## REQUIREMENT
Your answer should be each line of the entries that contains the word "muted", copied in full.

## MATERIAL FOR THIS TASK
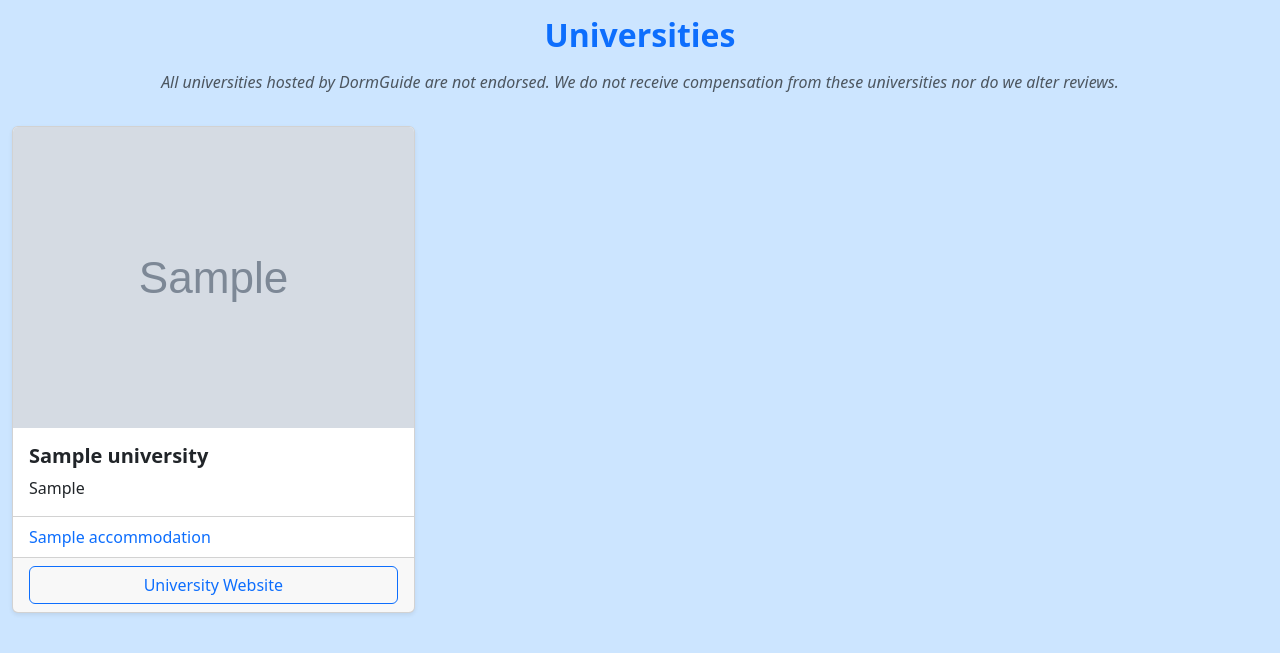
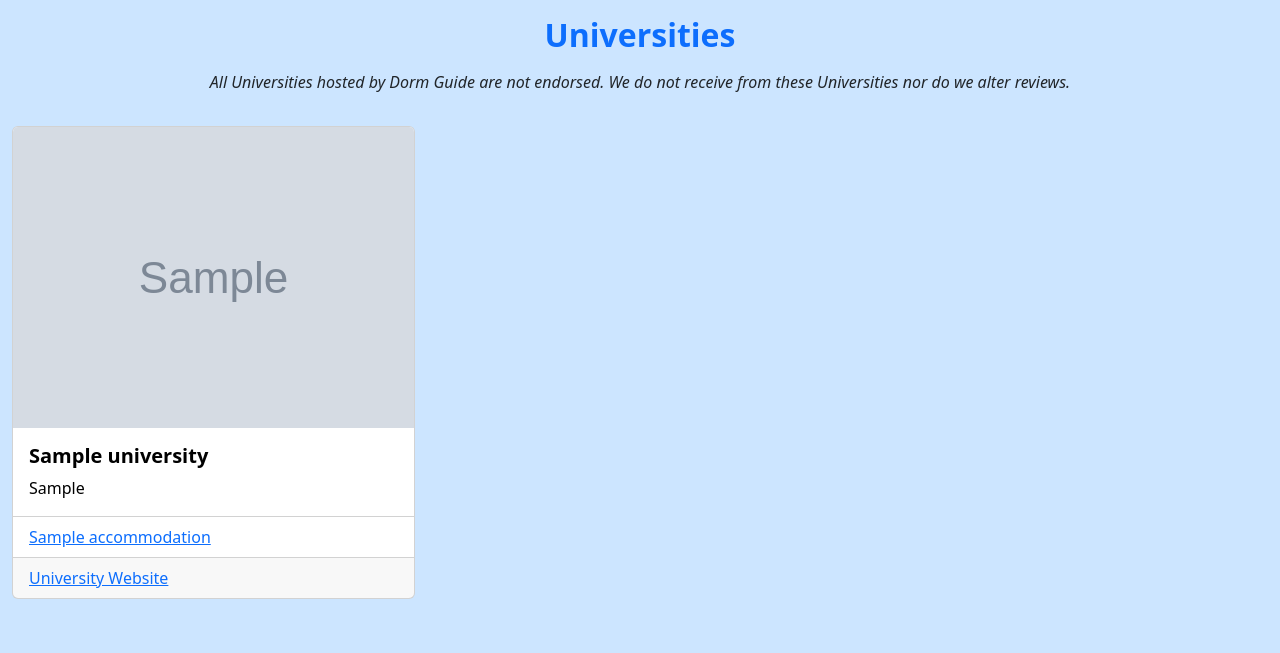
Before and after one commit to ViSaLrOxX/DormGuide, a Django app: template templates/dorm_guide_app/universities.html in a window 1280 px wide. Shown: the part 109-762 px from the top of the page. Run offline with Django 3.2, Linux system fonts and the light colour scheme; the template is opened without the code that fills it: values that come from a table or form of the project are taken from there, others are empty; tables that the repository leaves empty hold one stand-in row (values such as "Sample post"); grey boxes marked "Sample" are stand-in pictures; some libraries are stand-ins or nearby versions.

Commit message:
Update universities.html

```diff
--- a/templates/dorm_guide_app/universities.html
+++ b/templates/dorm_guide_app/universities.html
@@ -2,70 +2,49 @@
 
 {% block title_block %}
     Universities
-{% endblock %}
+{% endblock title_block %}
 
 {% block content %}
-
     <nav aria-label="breadcrumb">
         <ol class="breadcrumb">
-        <li class="breadcrumb-item">
-            <a href="{% url 'dormguide:index' %}">Home</a>
-        </li>
-        <li class="breadcrumb-item active" aria-current="page">Universities</li>
+            <li class="breadcrumb-item"><a href="{% url 'dorm-guide:index' %}">Home</a></li>
+            <li class="breadcrumb-item active">Universities</li>
         </ol>
     </nav>
 
-
     <div class="row mb-3 text-center">
         <h2 class="mb-3 text-primary"><b>Universities</b></h2>
-    <p class="text-muted">
-        <em>All universities hosted by DormGuide are not endorsed. We do not receive compensation from these universities nor do we alter reviews.</em>
-    </p>
+        <p><em>All Universities hosted by Dorm Guide are not endorsed. We do not receive from these Universities nor
+            do we alter reviews.</em></p>
     </div>
-
 
     <div class="row row-cols-1 row-cols-md-3 g-4">
         {% for u in universities %}
             <div class="col">
-        <div class="card h-100 shadow-sm">
-
-            <a href="{% url 'dormguide:university' u.slug %}" style="text-decoration: none; color: inherit;">
-                <img src="{% if u.picture %}{{ MEDIA_URL }}{{ u.picture }}{% else %}{{ STATIC_URL }}/images/uni_default.jpg{% endif %}"
-                     class="card-img-top"
-                     alt="{{ u.name }}">
-            </a>
-
-
+                <a href="{% url 'dorm-guide:university' u.slug %}" style="text-decoration: none; color: black">
+                    <div class="card h-100">
+                        <img src="{% if u.picture %}{{ MEDIA_URL }}{{ u.picture }}{% else %}{{ STATIC_URL }}/images/uni_default.jpg{% endif %}" class="card-img-top">
                         <div class="card-body">
                             <h5 class="card-title"><b>{{ u.name }}</b></h5>
                             <p class="card-text">{{ u.synopsis }}</p>
                         </div>
-
-
                         {% if accommodations %}
-            <ul class="list-group list-group-flush">
                         {% for a in accommodations %}
                             {% if a.university == u %}
-                <li class="list-group-item">
-                    <a href="{% url 'dormguide:accommodation' u.slug a.slug %}" class="text-decoration-none">
-                        {{ a.name }}
-                    </a>
-                </li>
+                                <ul class="list-group list-group-flush">
+                                    <div class="list-group-item">
+                                        <a href="{% url 'dorm-guide:accommodation' u.slug a.slug %}">{{ a.name }}</a>
+                                    </div>
+                                </ul>
                             {% endif %}
                         {% endfor %}
-            </ul>
                         {% endif %}
-
-
                         <div class="card-footer">
-                <a href="{{ u.website }}" target="_blank" class="btn btn-outline-primary w-100">
-                    University Website
+                            <a href="{{ u.website }}" target="_blank" class="card-link">University Website</a>
+                        </div>
+                    </div>
                 </a>
             </div>
-        </div>
-    </div>
-    {% empty %}
-    <p class="text-center text-muted">No universities available at the moment.</p>
         {% endfor %}
     </div>
 {% endblock %}
```
Lines whose indentation alone changed are shown as unchanged.
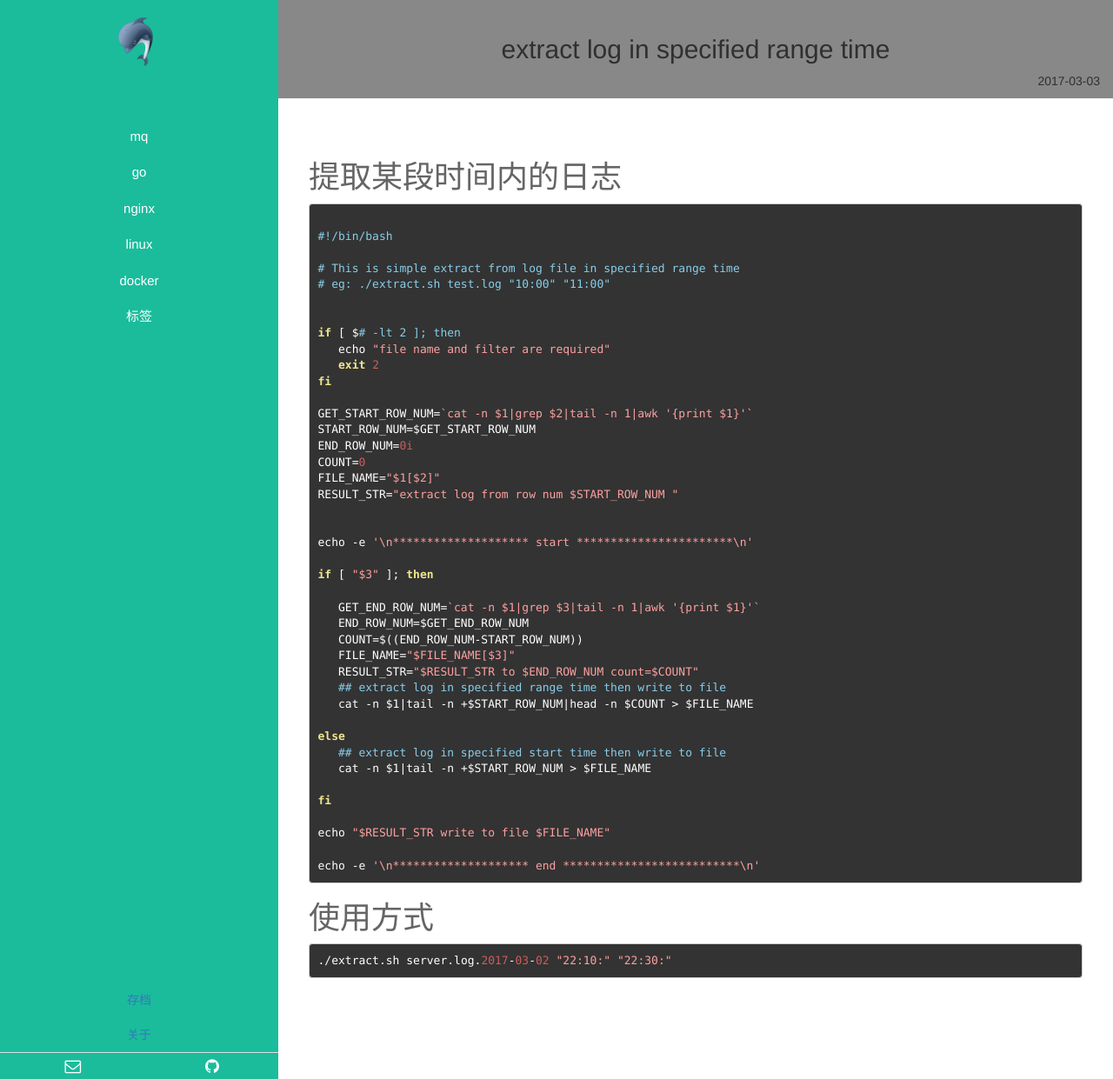
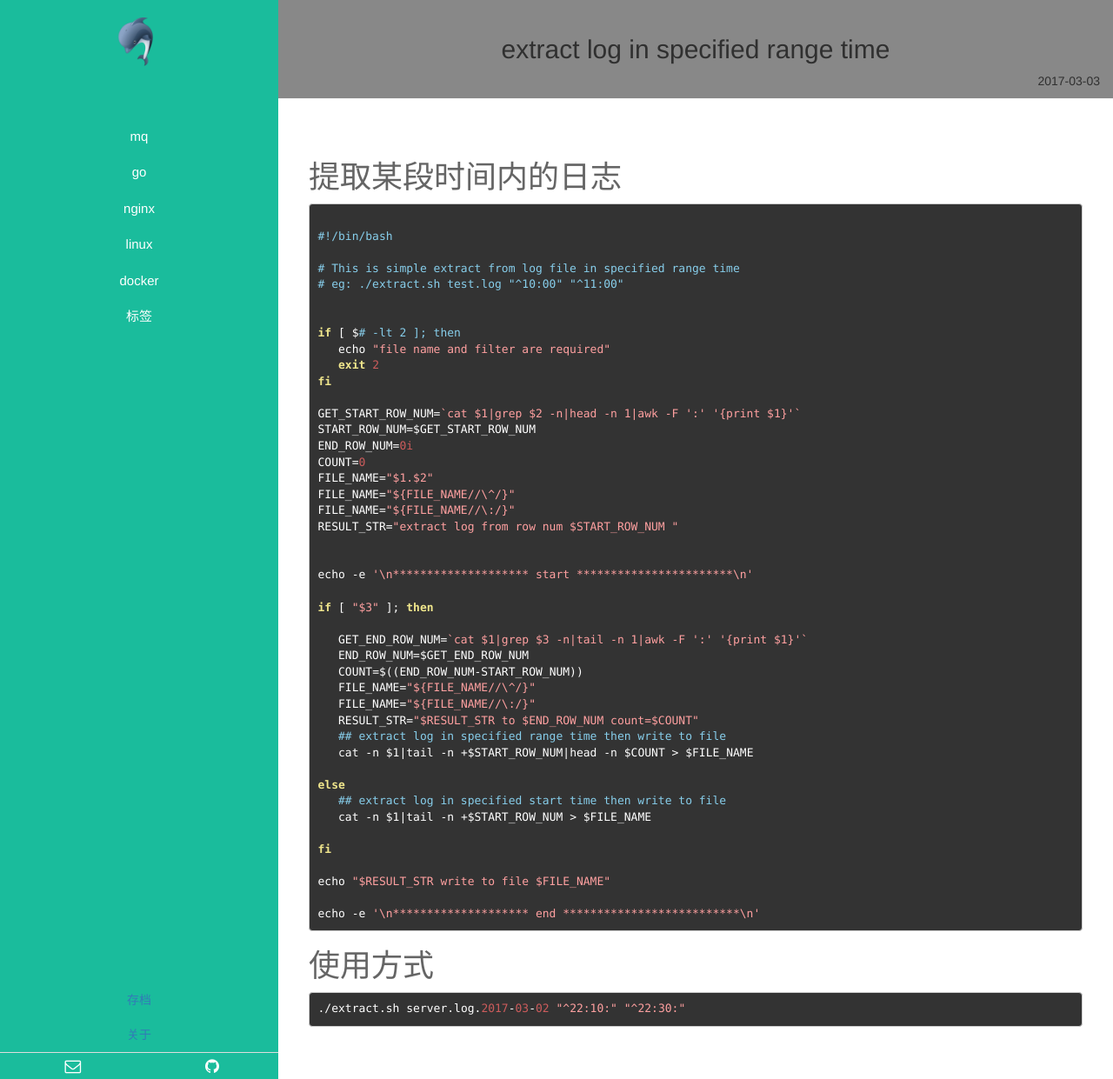
Before and after one commit to wcccode/wcccode.github.io, a Jekyll site: the page built from _posts/linux/2017-03-03-extract-log-by-range-time.md, in a window 1280 px wide. Shown: the whole page at 87% size. Built offline with Jekyll 4.4.1, drawn with Linux system fonts in a browser that asks for light colours.

Commit message:
Update 2017-03-03-extract-log-by-range-time.md

````diff
--- a/_posts/linux/2017-03-03-extract-log-by-range-time.md
+++ b/_posts/linux/2017-03-03-extract-log-by-range-time.md
@@ -12,7 +12,7 @@ tags: [linux]
 #!/bin/bash
 
 # This is simple extract from log file in specified range time
-# eg: ./extract.sh test.log "10:00" "11:00"
+# eg: ./extract.sh test.log "^10:00" "^11:00"
 
 
 if [ $# -lt 2 ]; then
@@ -20,11 +20,13 @@ if [ $# -lt 2 ]; then
    exit 2
 fi
 
-GET_START_ROW_NUM=`cat -n $1|grep $2|tail -n 1|awk '{print $1}'`
+GET_START_ROW_NUM=`cat $1|grep $2 -n|head -n 1|awk -F ':' '{print $1}'`
 START_ROW_NUM=$GET_START_ROW_NUM
 END_ROW_NUM=0i
 COUNT=0
-FILE_NAME="$1[$2]"
+FILE_NAME="$1.$2"
+FILE_NAME="${FILE_NAME//\^/}"
+FILE_NAME="${FILE_NAME//\:/}"
 RESULT_STR="extract log from row num $START_ROW_NUM "
 
 
@@ -32,10 +34,11 @@ echo -e '\n******************** start ***********************\n'
 
 if [ "$3" ]; then
 
-   GET_END_ROW_NUM=`cat -n $1|grep $3|tail -n 1|awk '{print $1}'`
+   GET_END_ROW_NUM=`cat $1|grep $3 -n|tail -n 1|awk -F ':' '{print $1}'`
    END_ROW_NUM=$GET_END_ROW_NUM
    COUNT=$((END_ROW_NUM-START_ROW_NUM))
-   FILE_NAME="$FILE_NAME[$3]"
+   FILE_NAME="${FILE_NAME//\^/}"
+   FILE_NAME="${FILE_NAME//\:/}"
    RESULT_STR="$RESULT_STR to $END_ROW_NUM count=$COUNT"
    ## extract log in specified range time then write to file
    cat -n $1|tail -n +$START_ROW_NUM|head -n $COUNT > $FILE_NAME
@@ -55,6 +58,6 @@ echo -e '\n******************** end **************************\n'
 # 使用方式
 
 ```
-./extract.sh server.log.2017-03-02 "22:10:" "22:30:"
+./extract.sh server.log.2017-03-02 "^22:10:" "^22:30:"
 
 ```
````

## WRITTEN ANSWER
-    <p class="text-muted">
-    <p class="text-center text-muted">No universities available at the moment.</p>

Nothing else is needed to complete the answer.